When the New Year Brings New Hope for Self-Harm Recovery
There were plenty of times last year when I didn’t think I would make it to the end, but here I am, proving myself wrong. After countless visits to the ER, three hospital admissions and a suicide attempt, I am still here. I am still breathing. I am still fighting. And I plan to continue doing so.
Because I have so many different mental illnesses, I am in a constant tug of war between relapse and recovery. One day my anxiety may start to dwindle, but my depression could suddenly hit me like a train and refuse to let me feel for weeks on end. I might be able to eat three meals in one day without feeling guilty, but could also find myself having a borderline personality disorder (BPD) related emotional crisis that night. Perhaps I will be having the first good day in a long time, but at the flip of a switch my anxiety could reappear and force me to cry myself into oblivion over something completely trivial. Physically harming myself, engaging in destructive behaviors and deliberately putting myself in risky situations seem to be the only ways I can escape my thoughts when I am in crisis.
Typical of a person with BPD, I am an absolute perfectionist down to my core and cannot stand the idea of failure. I refuse to set myself any goals in case I don’t achieve them. I am constantly asking myself “but what if I don’t make it?”
There were so many times last year when I didn’t “make it.” My arms and legs bear the scars to prove it and my mind, the memories.
My only goal for this year is to be kind to myself. And in doing so, reduce the frequency of my self-harming episodes and not berate myself if I do end up giving in to the urge. I will remind myself that it’s OK to fail. Remind myself relapse is the rule, not the exception. Remind myself I am loved and supported, and if I need help, I can ask for it. Remind myself I am enough, I am doing just fine, and I will get there.
I have now been self-harm free for over two weeks. While it may not seem like a long time to those who don’t self-harm, I am incredibly proud of myself. Since I started self-harming in 2014, I have not managed to be free from it for this long. Even in just the past two weeks, I feel as though its grip on me is loosening ever so slightly.
I am aware recovery is not linear. There are going to be plenty of bumps in the road, but the setbacks will eventually become smaller and each step forward will inevitably become larger. The scars covering my body will fade and the memories they carry will become little victories in their own right.
If you or someone you know needs help, visit our suicide prevention resources page.

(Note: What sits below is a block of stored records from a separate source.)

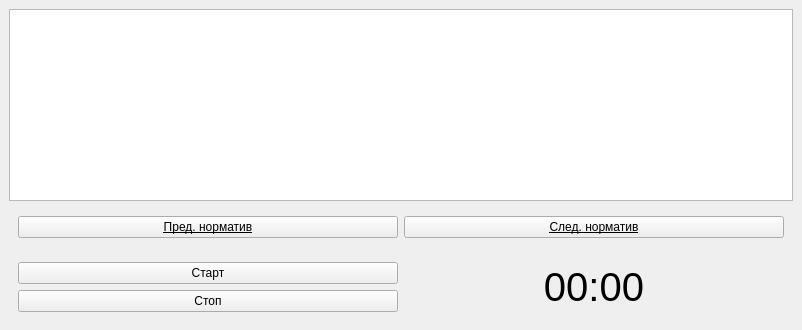
This is modalwindownorm.ui in COOLIRON2311/azart-p as Qt 5 draws it before an edit. The edited form follows.
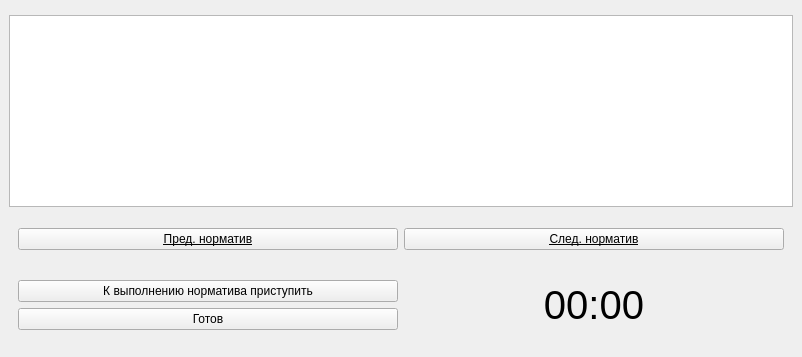
This is the edited form. Icons and pictures are not drawn.

Commit message: Added rules window

```diff
--- a/modalwindownorm.ui
+++ b/modalwindownorm.ui
@@ -7,7 +7,7 @@
     <x>0</x>
     <y>0</y>
     <width>802</width>
-    <height>303</height>
+    <height>357</height>
    </rect>
   </property>
   <property name="minimumSize">
@@ -104,14 +104,14 @@
             <enum>Qt::LeftToRight</enum>
            </property>
            <property name="text">
-            <string>Старт</string>
+            <string>К выполнению норматива приступить</string>
            </property>
           </widget>
          </item>
          <item>
           <widget class="QPushButton" name="stopb">
            <property name="text">
-            <string>Стоп</string>
+            <string>Готов</string>
            </property>
           </widget>
          </item>
```
The commit also changes 6 other files.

If you struggle with self-harm or suicidal ideation and you need support right now, call the crisis hotline at 1-800-273-8255 or text “START” to 741-741. For a list of ways to cope with self-harm urges, click here.
We want to hear your story. Become a Mighty contributor here.
Image via Thinkstock